Tragedy, Theodicy and 9/11: Rhetorical Responses To Suffering and Their Public Significance
Two general sorts of responses to the suffering caused by the 9/11 attacks are distinguishable in the statements of public officials, journalists, and citizens: one manifests a tragic sensibility, another takes the form of theodicy. Each response entails a distinctive set of expectations about the nature of political agency and solidarity in a democracy. With its claim of access to a transcendental form of truth, theodicy promises a robust sense of political solidarity and agency based on a shared religious belief. Tragic modes of appeal muster their consolatory effects by appealing to intuitions or taste rather than religious belief and therefore potentially remain open to more diverse public audiences.

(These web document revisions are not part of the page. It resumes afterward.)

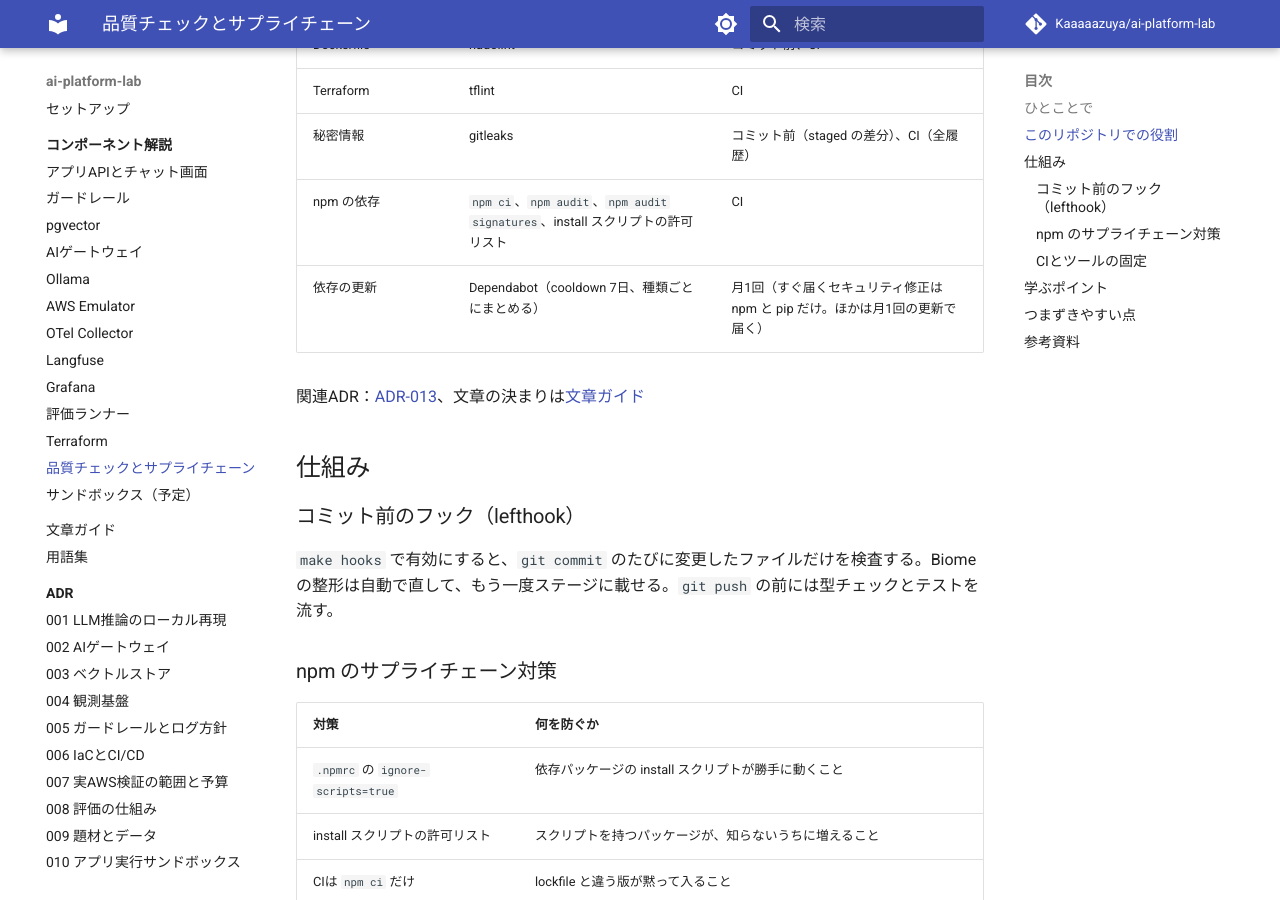
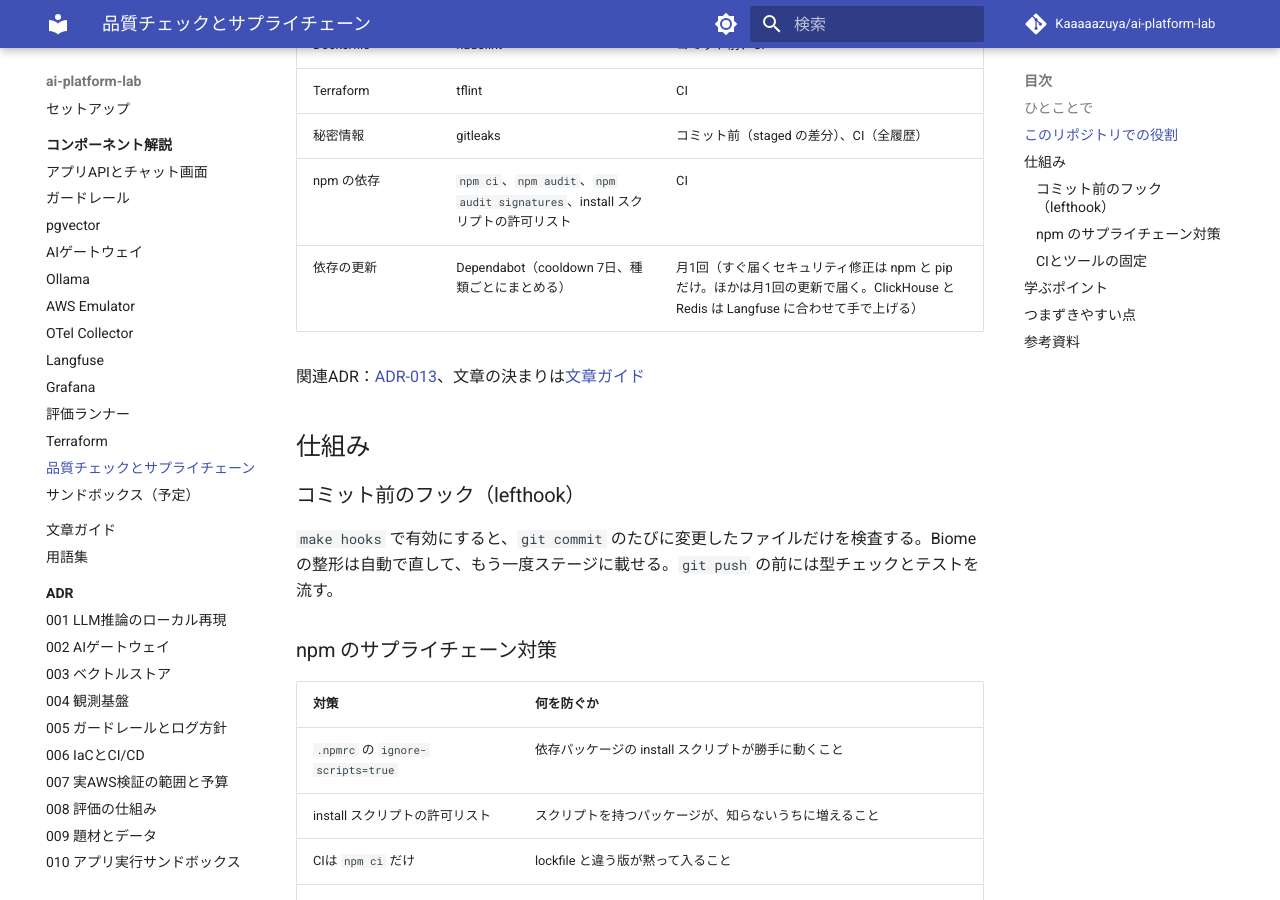
Before and after one commit to Kaaaaazuya/ai-platform-lab, an MkDocs documentation site: the page built from docs/components/quality.md, in a window 1280 px wide and 900 px high, scrolled down 619 px. Built offline with MkDocs 1.6.1 and Material for MkDocs 9.7.7, drawn with Linux system fonts in a browser that asks for light colours; comment, search, counter and statistics services are not loaded.

Commit message:
docs: note manual updates for ClickHouse and Redis
Co-Authored-By: Claude Opus 5.5 <noreply@anthropic.com>
Claude-Session: https://claude.ai/code/session_01RvGuop5SsmDaHxnBm3XBxt

```diff
--- a/docs/components/quality.md
+++ b/docs/components/quality.md
@@ -16,7 +16,7 @@
 | Terraform | tflint | CI |
 | 秘密情報 | gitleaks | コミット前（staged の差分）、CI（全履歴） |
 | npm の依存 | `npm ci`、`npm audit`、`npm audit signatures`、install スクリプトの許可リスト | CI |
-| 依存の更新 | Dependabot（cooldown 7日、種類ごとにまとめる） | 月1回（すぐ届くセキュリティ修正は npm と pip だけ。ほかは月1回の更新で届く） |
+| 依存の更新 | Dependabot（cooldown 7日、種類ごとにまとめる） | 月1回（すぐ届くセキュリティ修正は npm と pip だけ。ほかは月1回の更新で届く。ClickHouse と Redis は Langfuse に合わせて手で上げる） |
 
 関連ADR：[ADR-013](../adr/0013-dev-quality-supply-chain.md)、文章の決まりは[文章ガイド](../writing-guide.md)
 
```
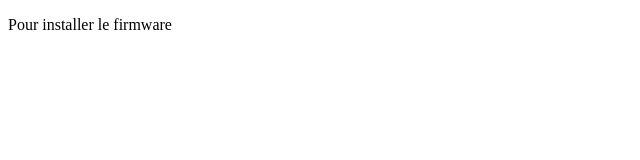
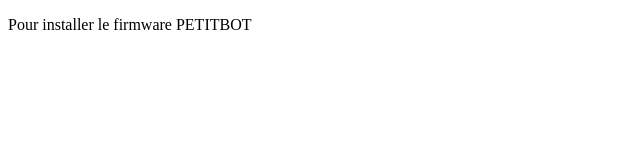
Before and after one commit to julienrat/debrouillarcade, a plain HTML site: page index.html in a window 1280 px wide. Shown: the whole page, without its empty margins (0-640 px from the left). Drawn offline with Linux system fonts and the light colour scheme.

```diff
--- a/index.html
+++ b/index.html
@@ -8,7 +8,7 @@
     <title>Flasher le PetitBot!</title>
   </head>
   <body>
-    <p>Pour installer le firmware</p>
+    <p>Pour installer le firmware PETITBOT</p>
   </body>
 
   <esp-web-install-button
```
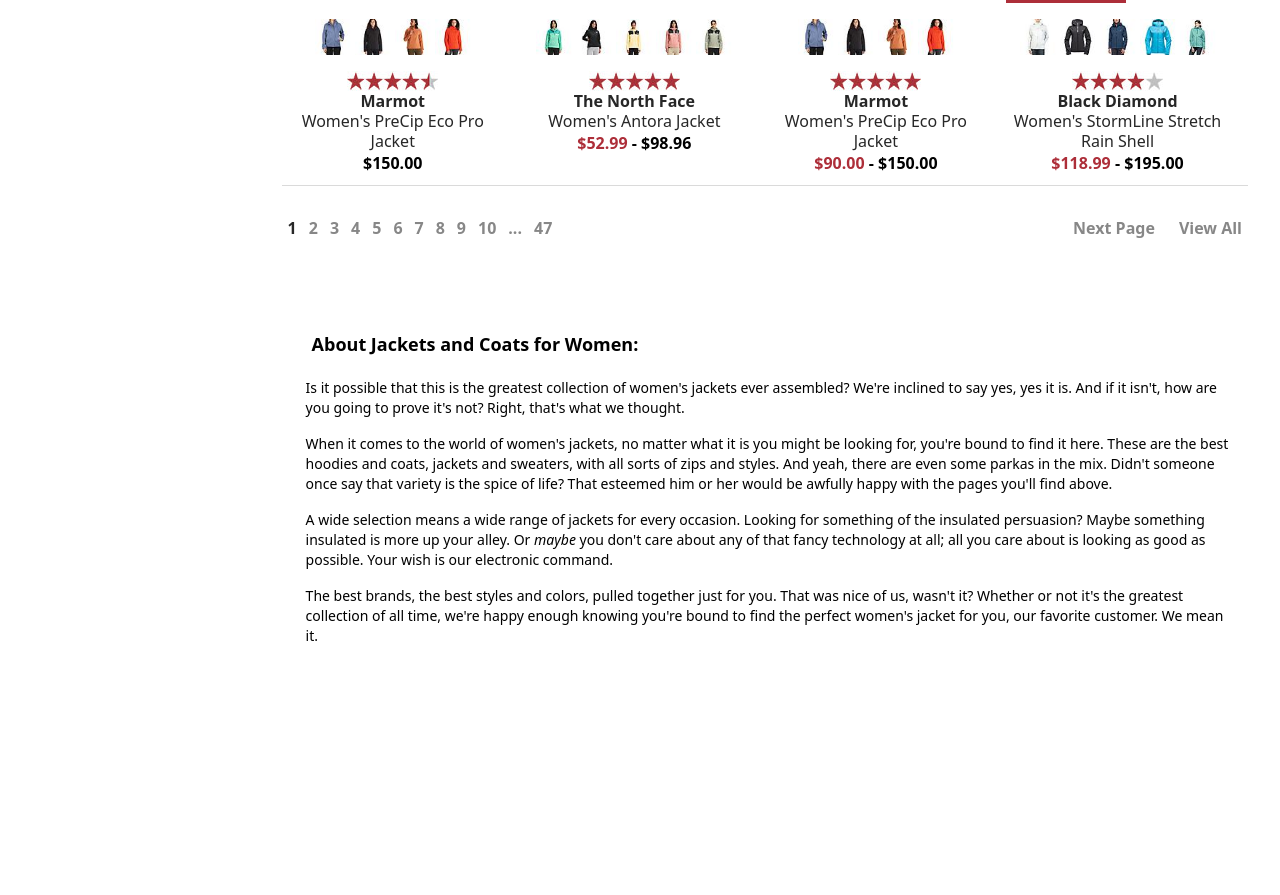
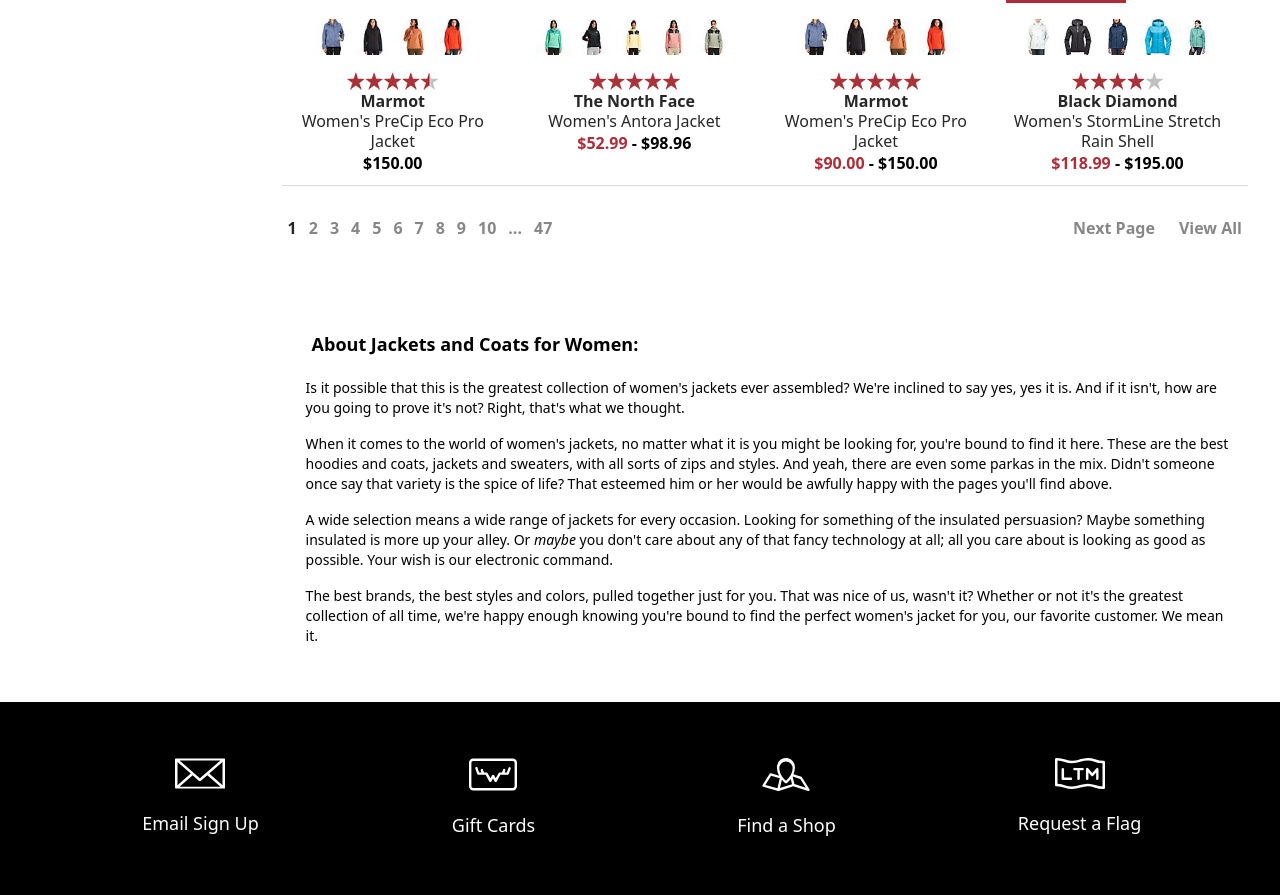
Before and after one commit to usman-FE/moosejaw, a website: page index.html in a window 1280 px wide. Shown: the part 4848-5743 px from the top of the page. Before the commit the page ends 5550 px from the top, so only its background shows below. Drawn offline with nearby package versions, Linux system fonts and the light colour scheme.

Commit message:
Built Top Footer

```diff
--- a/index.html
+++ b/index.html
@@ -4305,6 +4305,67 @@
       </main>
     </section>
     <!-- MAIN RESULTS SECTION END -->
+    <!-- FOOTER START -->
+    <footer class="bg-black py-8 md:py-14 px-[5%] w-full">
+      <!-- TOP FOOTER -->
+      <div class="w-full">
+        <ul class="w-full grid grid-cols-2 md:grid-cols-4 gap-5 mx-auto text-right md:text-center">
+          <li>
+            <a href="#" class="text-white w-fit mx-auto text-lg flex flex-col items-center justify-center group">
+              <svg class="transition-all group-hover:scale-110" width="50" height="31" fill="#fff"
+                xmlns="http://www.w3.org/2000/svg" viewBox="0 0 32 19.3">&lt;<path
+                  d="M32 .5a.09.09 0 0 1-.1-.1V.1h-.2a.09.09 0 0 0-.1-.1H.5a.09.09 0 0 0-.1.1H.2v.2a.09.09 0 0 1-.1.1H0v18.5h.1c0 .1 0 .1.1.2l.2.2h31.4c.1-.1.1-.1.1-.2h.1zM1.6 2.3l8.5 7.4-8.5 7.4zm14.3 10.4L2.9 1.3h26.2zm-4.6-1.9l4.1 3.6.5.2.5-.2 4.3-3.7 8.4 7.4H2.9zm10.6-1.1l8.5-7.4v14.8z">
+                </path>
+              </svg>
+              <span class="pt-5">Email Sign Up</span>
+            </a>
+          </li>
+          <li>
+            <a href="#" class="text-white w-fit mx-auto text-lg flex flex-col items-center justify-center group">
+              <svg class="transition-all group-hover:scale-110" width="48" height="33" fill="#fff"
+                xmlns="http://www.w3.org/2000/svg" viewBox="0 0 32 21.2">
+                <title>Gift Card Icon</title>
+                <path
+                  d="M2.8 21.2h26.4a2.8 2.8 0 0 0 2.8-2.8V2.8A2.8 2.8 0 0 0 29.2 0H2.8A2.8 2.8 0 0 0 0 2.8v15.6a2.8 2.8 0 0 0 2.8 2.8zM1.6 2.8a1.2 1.2 0 0 1 1.2-1.2h26.4a1.2 1.2 0 0 1 1.2 1.2v15.6a1.2 1.2 0 0 1-1.2 1.2H2.8a1.2 1.2 0 0 1-1.2-1.2z">
+                </path>
+                <path
+                  d="M5.5 10.3a.8.8 0 0 0 .8.5h4.8l2.4 4.4a1 1 0 0 0 .7.4.8.8 0 0 0 .7-.4l1.1-2 1.1 2a.8.8 0 0 0 .7.4 1 1 0 0 0 .7-.4l2.4-4.4h4.8a.8.8 0 0 0 .8-.5l1.3-3.6a.8.8 0 0 0-.5-1 .7.7 0 0 0-.94.32.55.55 0 0 0-.06.18l-1.1 3h-1.5l.5-1.3a.89.89 0 0 0-.5-1 .8.8 0 0 0-1 .5L22 9.2h-1.6a.59.59 0 0 0-.6.4l-2 3.5-1.1-2v-.2h-1.3v.2l-1.1 2-2-3.5a.59.59 0 0 0-.6-.4H10l-.7-1.8a.8.8 0 0 0-1-.5.89.89 0 0 0-.5 1l.5 1.3H6.8l-1.1-3a.7.7 0 0 0-.82-.6l-.18.06a.8.8 0 0 0-.5 1z">
+                </path>
+              </svg>
+              <span class="pt-5">Gift Cards</span>
+            </a>
+          </li>
+          <li>
+            <a href="#" class="text-white w-fit mx-auto text-lg flex flex-col items-center justify-center group">
+              <svg class="transition-all group-hover:scale-110" width="50" height="33" fill="#fff"
+                xmlns="http://www.w3.org/2000/svg" viewBox="0 0 32.07 22.39">
+                <title>Shops Icon</title>
+                <path
+                  d="M.63 19.58l10 2.8h.5l9.9-3.2 10 3.2a1 1 0 0 0 .9-.3.82.82 0 0 0 0-.9l-5-8a.78.78 0 0 0-.4-.4l-5.4-1.7a10 10 0 0 0 .9-4.2 6.1 6.1 0 0 0-12.1-1.56 5.82 5.82 0 0 0 0 1.56 10.87 10.87 0 0 0 1.4 5.1l-5.5-1.6a.79.79 0 0 0-.9.3l-4.8 7.7a.9.9 0 0 0-.1.7c.1.3.3.4.6.5zm28.8.6l-7.7-2.5-1.2-5.1 5.2 1.7zm-13.4-17.8a4.49 4.49 0 0 1 4.5 4.5c0 4-3.3 7.4-4.5 8.6-1.3-1.2-4.5-4.6-4.5-8.6a4.49 4.49 0 0 1 4.5-4.5zm-.5 14.8h1a19.23 19.23 0 0 0 2.7-3l.9 3.6-8.2 2.6 1.3-5.6a18 18 0 0 0 2.3 2.4zm-9.6-5.1l5.9 1.7-1.6 6.8-8.2-2.2z">
+                </path>
+              </svg>
+              <span class="pt-5">Find a Shop</span>
+            </a>
+          </li>
+          <li>
+            <a href="#" class="text-white w-fit mx-auto text-lg flex flex-col items-center justify-center group">
+              <svg class="transition-all group-hover:scale-110" width="50" height="31" fill="#fff"
+                xmlns="http://www.w3.org/2000/svg" viewBox="0 0 32 19.8">
+                <title>Flag Icon</title>
+                <path
+                  d="M10.2 12.4H5.8V7a.81.81 0 0 0-1.6 0v6.2a.8.8 0 0 0 .8.8h5.2a.8.8 0 0 0 .8-.8.89.89 0 0 0-.8-.8zM17.7 6.3h-5.2a.69.69 0 0 0-.79.59.41.41 0 0 0 0 .11.7.7 0 0 0 .58.8h2v5.4a.7.7 0 0 0 .58.8h.22a.8.8 0 0 0 .8-.8V7.8h1.8a.75.75 0 1 0 0-1.5zM21.2 6.5a1 1 0 0 0-.9-.2.81.81 0 0 0-.5.7v6.2a.8.8 0 1 0 1.6 0v-4l1.8 2.1a.7.7 0 0 0 1 .24.69.69 0 0 0 .24-.24l1.9-2.1v4a.7.7 0 0 0 .58.8h.22a.71.71 0 0 0 .71-.69.41.41 0 0 0 0-.11V7a.81.81 0 0 0-.5-.7.79.79 0 0 0-.8.2l-2.7 3.1z">
+                </path>
+                <path
+                  d="M31.2 1.8a14.76 14.76 0 0 1-5.5-1 14.68 14.68 0 0 0-4.6-.8 21 21 0 0 0-5.4.9 14.58 14.58 0 0 1-4.8.9A12.77 12.77 0 0 1 6.7 1 16.06 16.06 0 0 0 .8 0a.8.8 0 0 0-.8.8v16.4a.8.8 0 0 0 .8.8 14.25 14.25 0 0 1 5.4 1 14.73 14.73 0 0 0 4.7.8 21 21 0 0 0 5.5-.9 14 14 0 0 1 4.7-.9 12.24 12.24 0 0 1 4.1.8 17 17 0 0 0 6 1 .8.8 0 0 0 .8-.8V2.6a.8.8 0 0 0-.8-.8zm-.8 16.4a17.15 17.15 0 0 1-4.7-.9 14.46 14.46 0 0 0-4.6-.9 18.46 18.46 0 0 0-5.1.9 16.1 16.1 0 0 1-5.1.9 12.77 12.77 0 0 1-4.2-.7 14.89 14.89 0 0 0-5.1-1.1V1.6a15.71 15.71 0 0 1 4.6.9 14.51 14.51 0 0 0 4.7.9 16.54 16.54 0 0 0 5.3-1 18.13 18.13 0 0 1 4.9-.8 12.44 12.44 0 0 1 4.1.7 15.75 15.75 0 0 0 5.2 1.1z">
+                </path>
+              </svg>
+              <span class="pt-5">Request a Flag</span>
+            </a>
+          </li>
+        </ul>
+      </div>
+    </footer>
+    <!-- FOOTER END -->
   </main>
 </body>
 
```
Also changed, not shown: dist/main.css.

"Tragedy, Theodicy and 9/11: Rhetorical Responses To Suffering and Their Public Significance."
Thesis Eleven, 98 (1): 5-32: Sage Publications.